Czech Republic The Czechs arrive in Germany on the back of five consecutive wins, making them one of the form teams. It should be noted that those wins were against North Macedonia, Malta, Armenia, Norway and Moldova. They are well-placed to make the knockouts, but not to delve deep.


“There can’t be any: ‘I’m Sylvinho, won the treble in ‘09, worked for [Pep] Guardiola, now I know everything.’ What I did before is important for me as background and I can use it, but I can’t come here and talk to the players on a different level. You don’t just walk into the dressing room and say: ‘[Big Cup]’” – Albania boss Sylvinho gets his thoroughly entertaining chat on with Nick Ames.

SylvinhoView image in fullscreen


For all those fans that dislike Manchester United, or as we colloquially refer to them, ‘football fans’, United winning the FA Cup this season is going to end up being the funniest thing ever for next season isn’t it?” – Noble Francis.

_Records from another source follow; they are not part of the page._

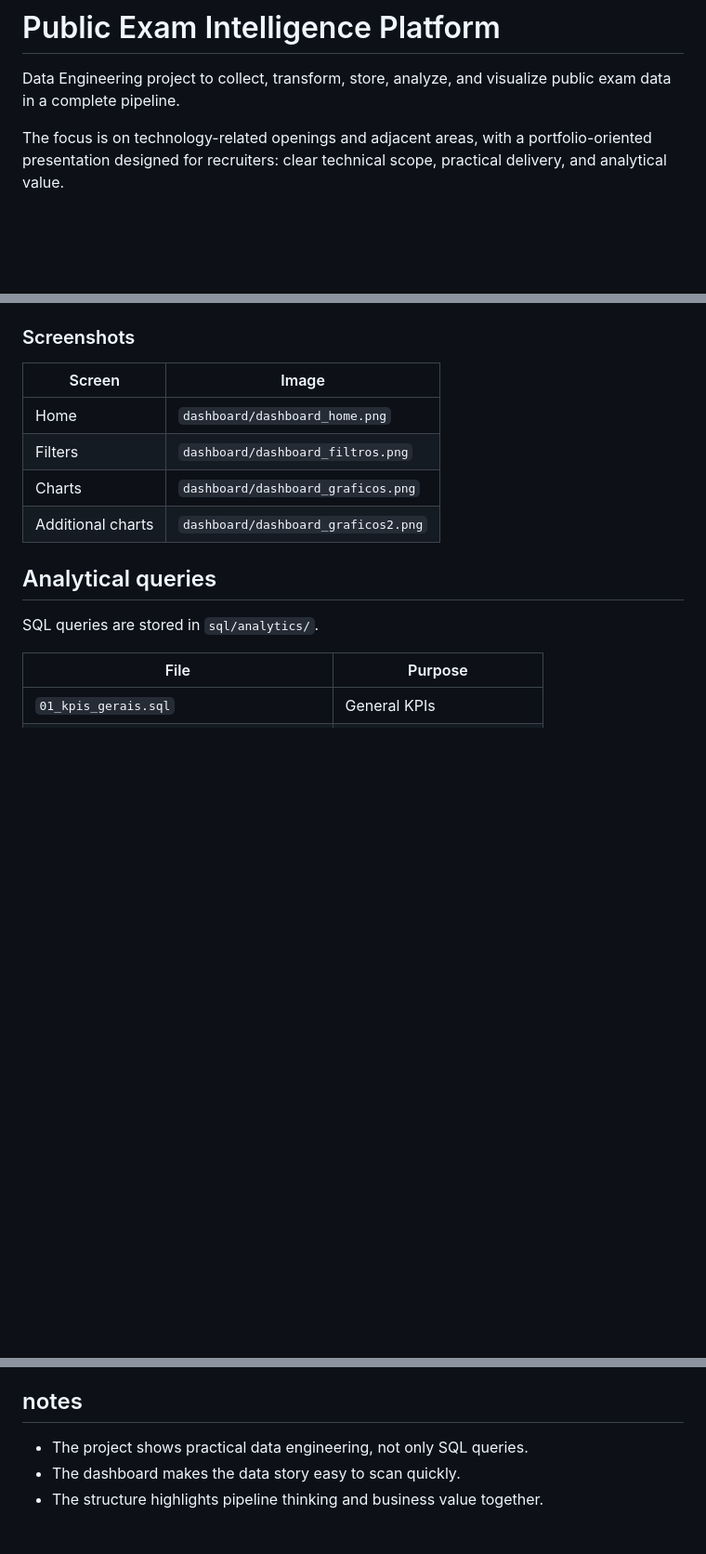
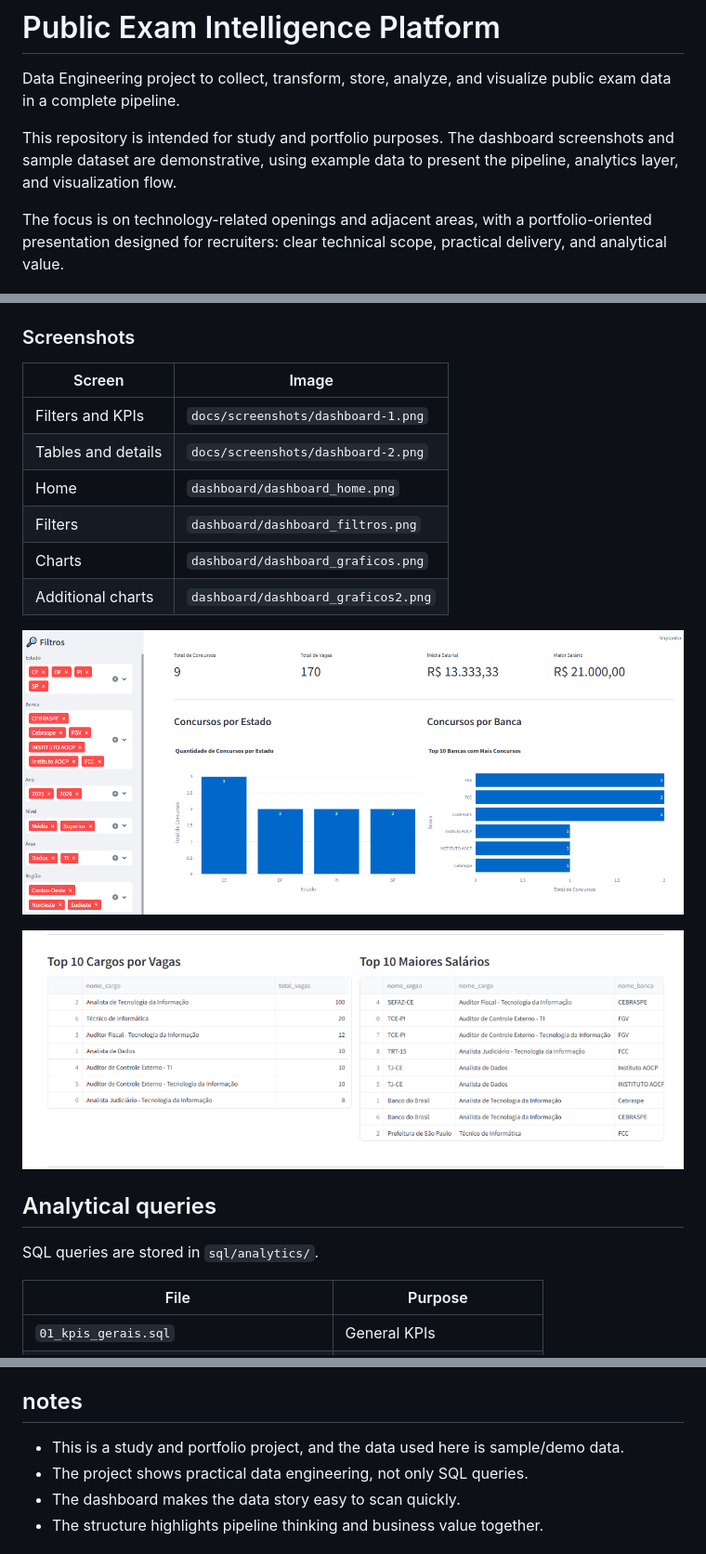
Before and after one commit to CostaPaiiva/Portfolio-showcase, a Markdown page: plataforma-inteligencia-concursos/README.md, 3 parts joined by grey strips. Shown at 93% size. GitHub-like rendering; pictures changed too: plataforma-inteligencia-concursos/docs/screenshots/dashboard-1.png (added), plataforma-inteligencia-concursos/docs/screenshots/dashboard-2.png (added); blank space fills up the shorter version.

Commit message:
atuluizando readme.md

```diff
--- a/plataforma-inteligencia-concursos/README.md
+++ b/plataforma-inteligencia-concursos/README.md
@@ -1,6 +1,8 @@
 # Public Exam Intelligence Platform
 
 Data Engineering project to collect, transform, store, analyze, and visualize public exam data in a complete pipeline.
+
+This repository is intended for study and portfolio purposes. The dashboard screenshots and sample dataset are demonstrative, using example data to present the pipeline, analytics layer, and visualization flow.
 
 The focus is on technology-related openings and adjacent areas, with a portfolio-oriented presentation designed for recruiters: clear technical scope, practical delivery, and analytical value.
 
@@ -136,10 +138,16 @@ The dashboard was built with Streamlit and Plotly to enable fast visual analysis
 
 | Screen | Image |
 |---|---|
+| Filters and KPIs | `docs/screenshots/dashboard-1.png` |
+| Tables and details | `docs/screenshots/dashboard-2.png` |
 | Home | `dashboard/dashboard_home.png` |
 | Filters | `dashboard/dashboard_filtros.png` |
 | Charts | `dashboard/dashboard_graficos.png` |
 | Additional charts | `dashboard/dashboard_graficos2.png` |
+
+![Dashboard filters and KPIs](docs/screenshots/dashboard-1.png)
+
+![Dashboard tables and details](docs/screenshots/dashboard-2.png)
 
 ## Analytical queries
 
@@ -198,6 +206,7 @@ streamlit run dashboard/app.py
 
 ## notes
 
+- This is a study and portfolio project, and the data used here is sample/demo data.
 - The project shows practical data engineering, not only SQL queries.
 - The dashboard makes the data story easy to scan quickly.
 - The structure highlights pipeline thinking and business value together.
```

Of course having four Brentford players in their squad must mean something for Denmark (Tuesday’s Football Daily). No team with four Brentford players in their squad has ever lost at a major International tournament” – Russell Wallman.

With Euro 2024 nearly upon us, I took to the google to see which television network has the coverage here in the USA USA USA. The answer was Fox Sports, whose schedule page included a link to a video bearing the headline: ‘Would USMNT be able to win the Euros if they played it this summer?’ I certainly didn’t click the link, but has Betteridge’s Law of Headlines ever been more apt?” – Chad Thomas.

Send letters to [email protected]. Today’s letter o’ the day winner is … Chad Thomas, who wins a copy of Euro 88: The Football Purists’ European Championship, by Pitch Publishing. Visit their bookshop here. Terms and conditions for our competitions can be viewed here.

This is an extract from our daily football email … Football Daily. To get the full version,just visit this page and follow the instructions.